Many laboratories develop depth-encoding detectors to improve the trade-off between spatial resolution and sensitivity in positron emission tomography (PET) scanners. One challenge in implementing these detectors is the need to calibrate the depth of interaction (DOI) response for the large numbers of detector elements in a scanner. In this work, we evaluate two different methods, a linear detector calibration and a linear crystal calibration, for determining DOI calibration parameters. Both methods can use measurements from any source distribution and location, or even the intrinsic lutetium oxyorthosilicate (LSO) background activity, and are therefore well suited for use in a depth-encoding PET scanner. The methods were evaluated by measuring detector and crystal DOI responses for all eight detectors in a prototype depth-encoding PET scanner. The detectors utilize dual-ended readout of LSO scintillator arrays with position-sensitive avalanche photodiodes (PSAPDs). The LSO arrays have 7 × 7 elements, with a crystal size of 0.92 × 0.92 × 20 mm3 and pitch of 1.0 mm. The arrays are read out by two 8 × 8 mm2 area PSAPDs placed at opposite ends of the arrays. DOI is measured by the ratio of the amplitude of the total energy signals measured by the two PSAPDs. Small variations were observed in the DOI responses of different crystals within an array as well as DOI responses for different arrays. A slightly nonlinear dependence of the DOI ratio on depth was observed and the nonlinearity was larger for the corner and edge crystals. The DOI calibration parameters were obtained from the DOI responses measured in a singles mode. The average error between the calibrated DOI and the known DOI was 0.8 mm if a linear detector DOI calibration was used and 0.5 mm if a linear crystal DOI calibration was used. A line source phantom and a hot rod phantom were scanned on the prototype PET scanner. DOI measurement significantly improved the image spatial resolution no matter which DOI calibration method was used. A linear crystal DOI calibration provided slightly better image spatial resolution compared with a linear detector DOI calibration.
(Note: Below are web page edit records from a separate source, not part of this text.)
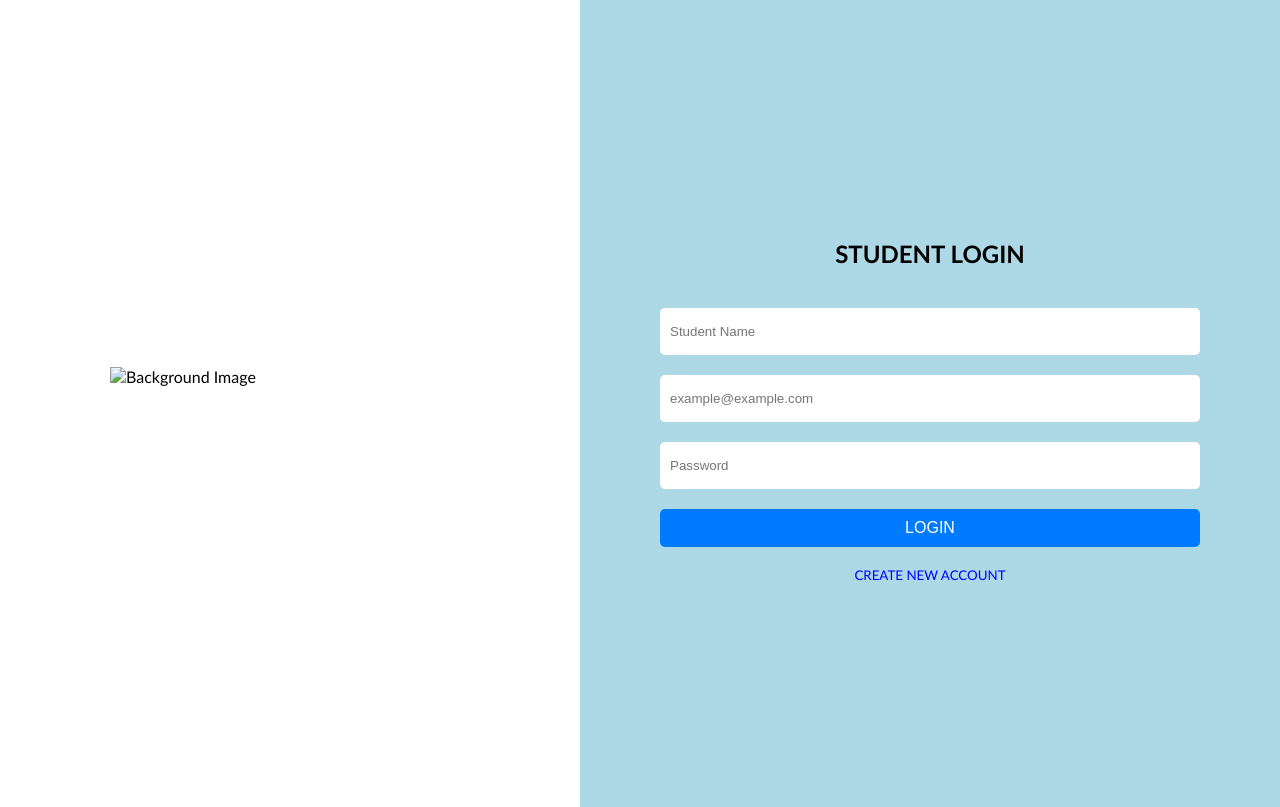
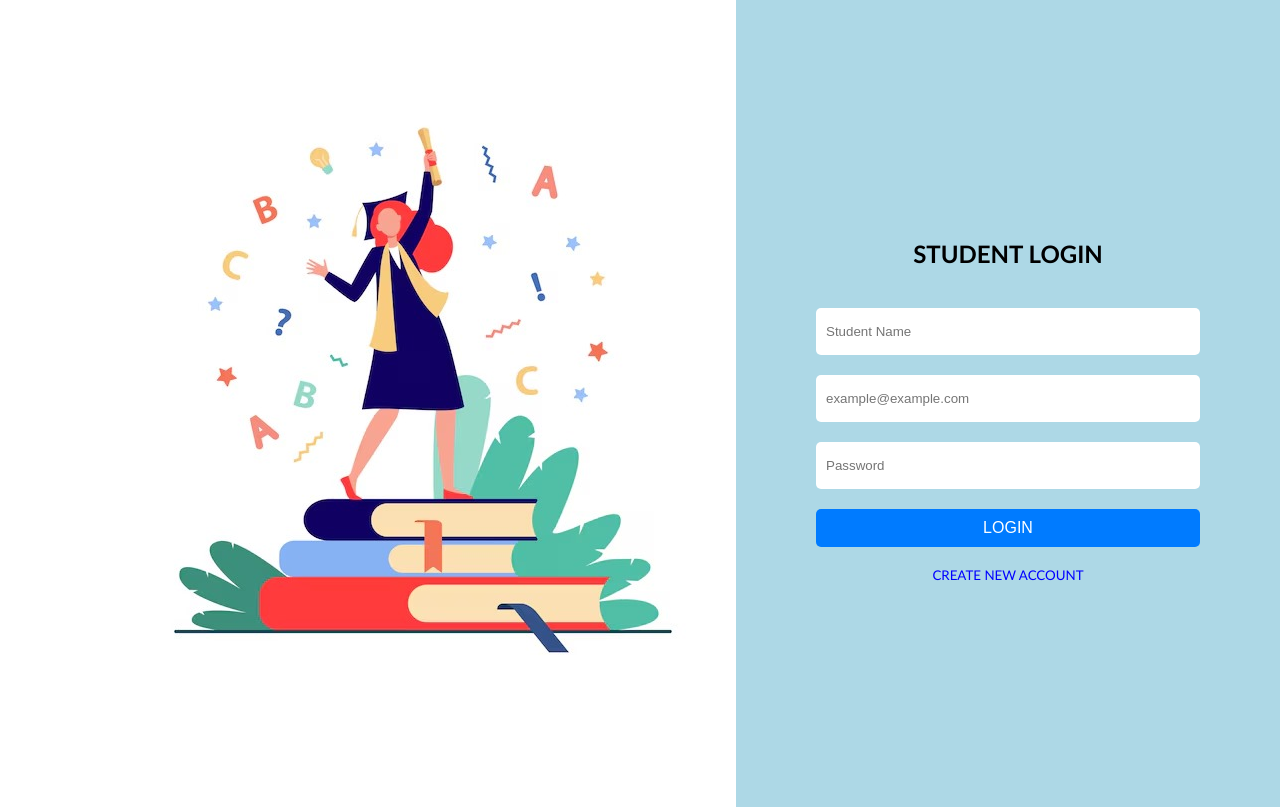
Before and after one commit to vitthalhumbe/CSS-Micro-Project, a plain HTML site: page studentlogin.html in a window 1280 px wide. Drawn offline with Linux system fonts and the light colour scheme.

Commit message:
added image and changes the name of image in the code

```diff
--- a/studentlogin.html
+++ b/studentlogin.html
@@ -63,7 +63,7 @@
   <body>
     <div class="flexing">
       <div class="imaging">
-        <img src="image.png" alt="Background Image" />
+        <img src="image.jpg" alt="Background Image" />
       </div>
 
       <form
```
Also changed, not shown: image.jpg (added).
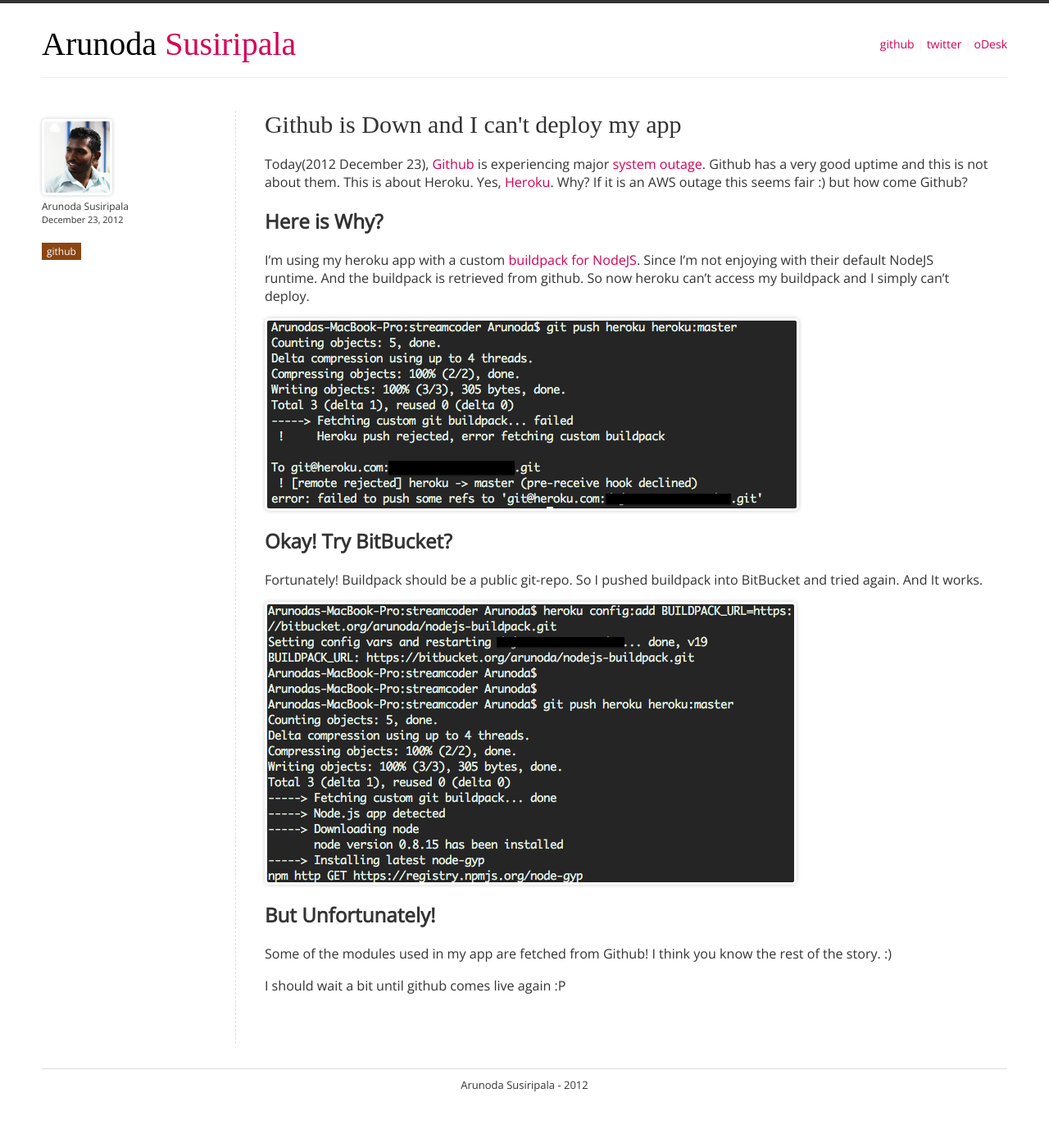
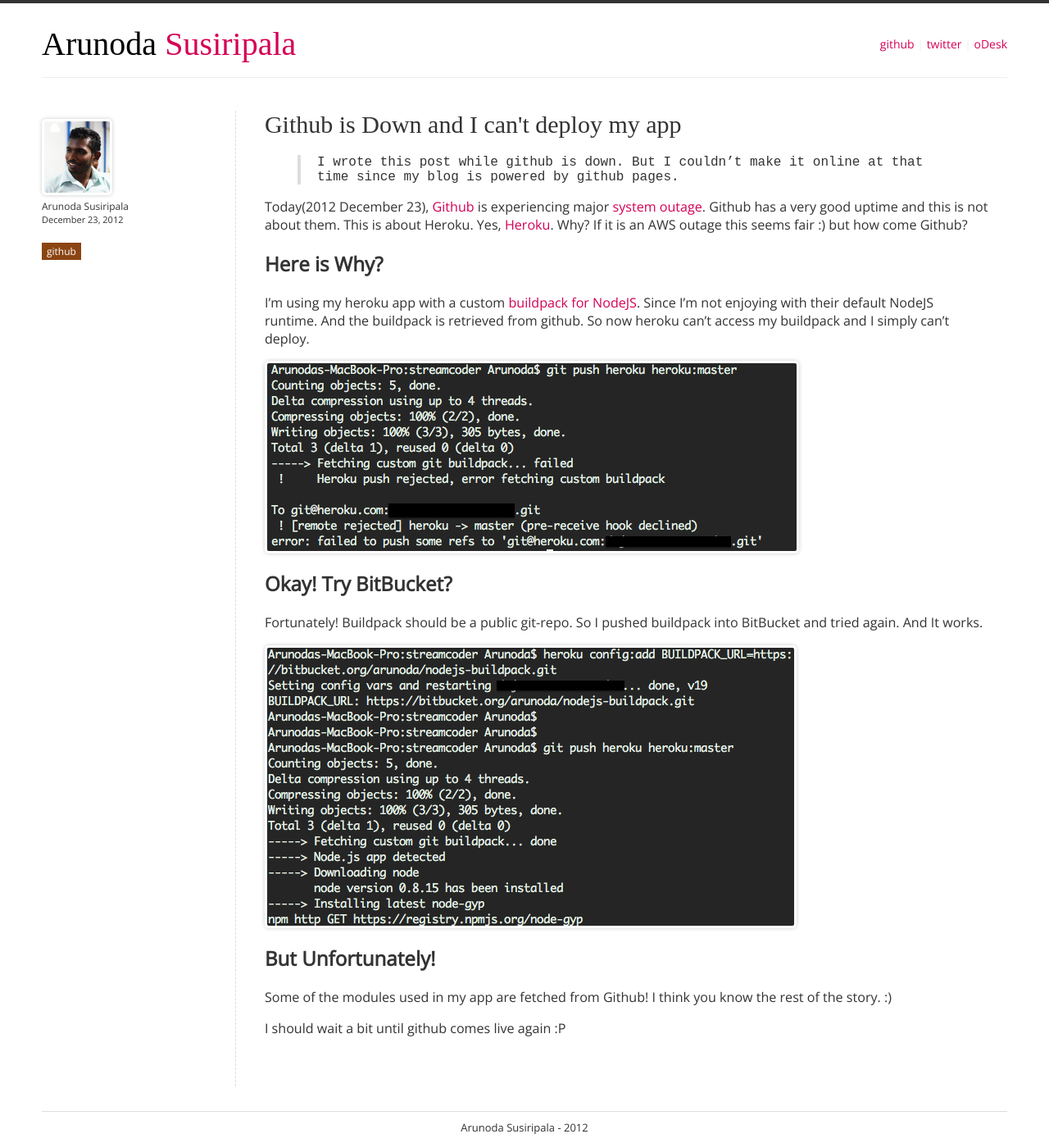
Before and after one commit to arunodame/arunodame.github.com, a Jekyll site: the page built from _posts/2012-12-23-github-is-down-and-I-cant-deploy.md, in a window 1280 px wide. Shown: the whole page at 82% size. Built offline with Jekyll 4.4.1, drawn with Linux system fonts in a browser that asks for light colours; some web fonts are replaced; comment, search, counter and statistics services are not loaded; before the commit the page ends 1342 px from its top, so only the background shows below that.

Commit message:
added not on the delay of the blog post

```diff
--- a/_posts/2012-12-23-github-is-down-and-I-cant-deploy.md
+++ b/_posts/2012-12-23-github-is-down-and-I-cant-deploy.md
@@ -6,6 +6,8 @@
 summery: My Heroku app affected recent Github Outage. Here is why?
 image: /images/blog/github-outage-logo.jpg
 ---
+
+>I wrote this post while github is down. But I couldn't make it online at that time since my blog is powered by github pages.
 
 Today(2012 December 23), [Github](https://github.com) is experiencing major [system outage](http://news.ycombinator.com/item?id=4957935). Github has a very good uptime and this is not about them. This is about Heroku. Yes, [Heroku](https://heroku.com). Why? If it is an AWS outage this seems fair :) but how come Github?
 
--- a/css/main.css
+++ b/css/main.css
@@ -196,9 +196,9 @@
 
 blockquote{
 
-	font-family: Georgia;
-	font-size: 18px;
-	font-style: italic;
+	font-family: monospace;
+	font-size: 16px;
+	/*font-style: italic;*/
 	border-left: 4px solid #ddd;
 	padding-left: 20px;
 }
```
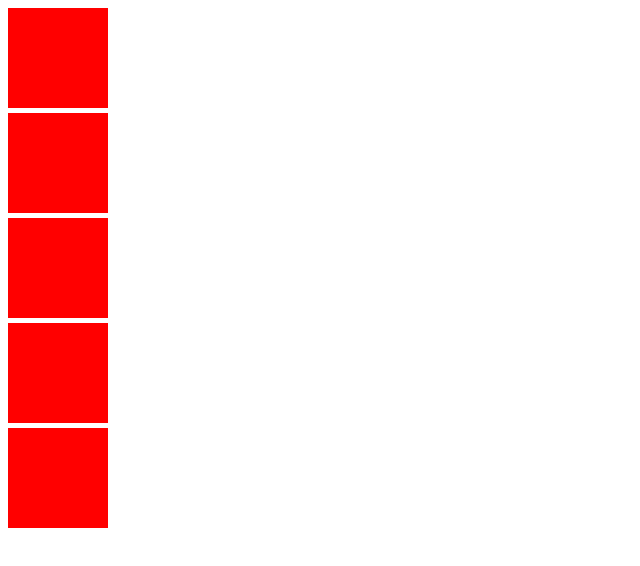
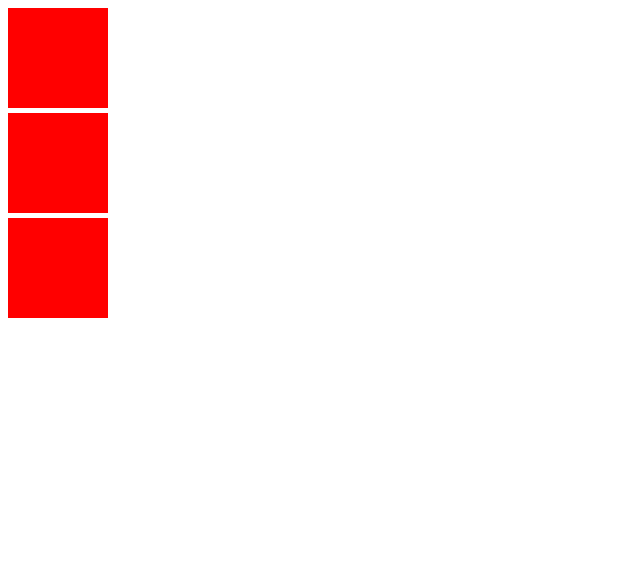
Before and after one commit to Uchral0626/kkk, a plain HTML site: page exercise4.html in a window 1280 px wide. Shown: the whole page, without its empty margins (0-640 px from the left). Drawn offline with Linux system fonts and the light colour scheme.

Commit message:
Add files via upload

```diff
--- a/exercise4.html
+++ b/exercise4.html
@@ -6,24 +6,7 @@
     <title>Document</title>
 </head>
 <style>
-        .container {
-         display: flex;
-         flex-wrap: wrap;
-         gap: 10px;
-        }
-        .square {
-            width: 150px;
-            height: 150px;
-            background-color: antiquewhite;
-        }
 
-    </style>
-    <body>
-        <div class="container">
-           <!DOCTYPE html>
-<html>
-<head>
-  <style>
     .container {
       display: flex;
       flex-direction: row;
@@ -48,15 +31,6 @@
     <div class="square"></div>
     <div class="square"></div>
     <div class="square"></div>
-    <div class="square"></div>
-    <div class="square"></div>
   </div>
-
 </body>
 </html>
-
-        </div>
-    </body>
-</body>
-
-</html>
```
ASJC Scopus subject areas
- Radiology Nuclear Medicine and imaging
- Radiological and Ultrasound Technology